The drive to be a better partner, a better coach— or friend, thinker, feeler, athlete, businessman, writer, cellist, son, man— is permanent.
Each successive level up is satisfying, but not enough.
Each success is exhilarating, but temporary.
This may seem absurdly obvious, but it took me a while to really notice it.
So I finally did. And I realized I had a choice.
I could give up, reject the struggle, and practice simple contentment as a way to escape the entire game.
Or I could play all-the-fuck out, embrace the constant dissatisfaction as fuel, and commit to becoming better in everything that I do for the rest of my life.
I chose the latter. If you chose the former, there is zero shame in that. A life of simple contentment makes a lot more sense.

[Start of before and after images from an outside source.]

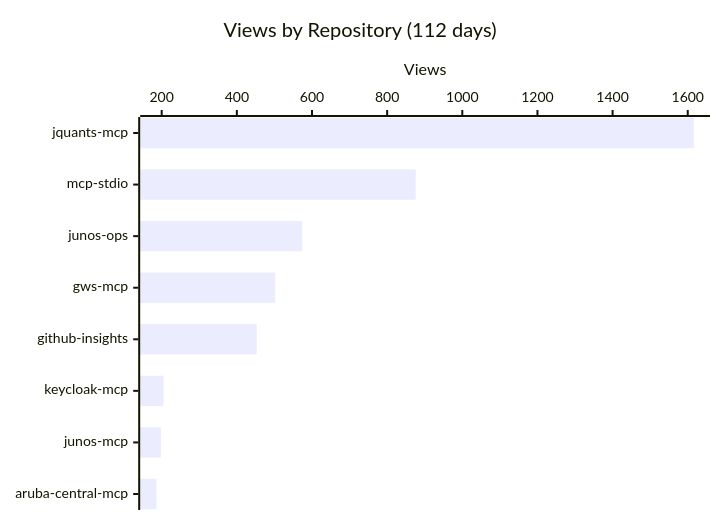
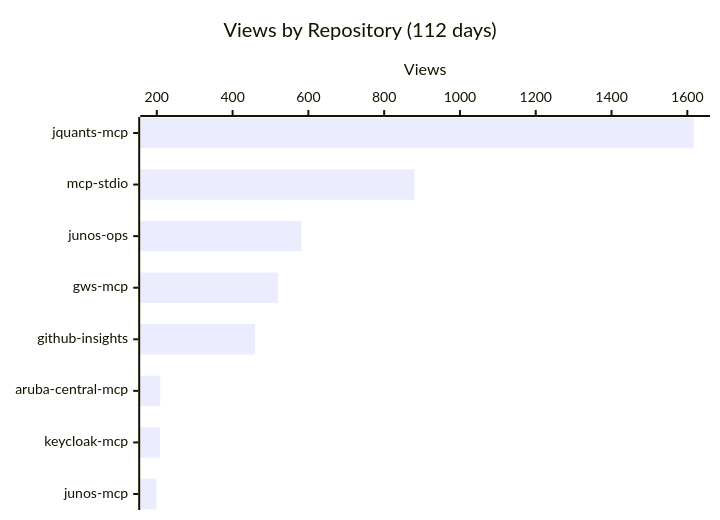
Before and after one commit to shigechika/github-insights: the first of 4 diagrams in README.md, drawn with Mermaid. The commit also changed other lines of this file and 2 other files, not shown here.

````diff
--- a/README.md
+++ b/README.md
@@ -18,7 +18,7 @@
 ```mermaid
 xychart-beta horizontal
     title "Views by Repository (112 days)"
-    x-axis ["jquants-mcp", "mcp-stdio", "junos-ops", "gws-mcp", "github-insights", "keycloak-mcp", "junos-mcp", "aruba-central-mcp"]
+    x-axis ["jquants-mcp", "mcp-stdio", "junos-ops", "gws-mcp", "github-insights", "aruba-central-mcp", "keycloak-mcp", "junos-mcp"]
     y-axis "Views"
-    bar [1616, 876, 574, 502, 453, 205, 198, 186]
+    bar [1617, 880, 581, 520, 459, 209, 208, 199]
 ```
````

But if you made the same choice I did, here are six tools I’ve found to be some of the most powerful assets in this wild adventure.
1. Demand insanity.
No one will ever demand from you what you’re truly capable of.
You can easily exceed everyone’s expectations, because everyone has sane and reasonable expectations.
Exceeding other people’s expectations isn’t enough. You’re the only person who knows what you’re actually capable of.
Demand success of yourself that’s impossible in the eyes of others. Demand insane accomplishment.
No one else will do it for you.
2. Deconstruct your peaks.
You will have moments of incredible brilliance. Inspiration, epiphany, game-changing artfulness.
If you just keep going, you stay at the same level, waiting for the next moment of inspiration to strike.
If you systematically deconstruct every element of your moments of greatest brilliance, that brilliance becomes your new baseline.
Figure out why you were brilliant. Figure out why it all worked. Then do that again, until the next level of inspiration strikes.
3. Drill the skills beneath the skills.
Your skills come from somewhere besides experience.
Creative ideation? Focus? Social intuition?
Figure it out. Then devote time to practicing those foundational skills simply.
Professional basketball players don’t just play basketball. They work out intensely to strengthen specific muscles.
Mastery comes through practice. Real practice happens outside of the game.
4. Use everything.
It’s a myth that fear is bad. It’s a myth that greed is bad. It’s a myth that any part of you is bad.
If you’re living a life of serving the world and creating a masterpiece, and you’re not using your fear, greed, and ambition, then you’re swimming upstream.
Love and service divorced from rage and hunger are half-hearted love and service.
Ignore your darker parts, and they cause havoc.
Use them, and you evolve from a simple metal to a magnet.
Urgency inspired by the finitude of life is a tremendously useful tool.
And, it only gets you so far.
The real magic happens when you decide to die.
Now you’re already dead.
All that’s left is the lucid dream after death that you’re currently sitting in.
The urgency can continue, as a tool or a game.
But a masterpiece requires perspective, and real perspective only happens when you’re outside of the game.
You died. Now you’re outside it.
Now you can not only win— you can win with style.
It’s truly up to you, because you’re already dead.
Choose. Live. Die again.
That’s all there is. Enjoy it.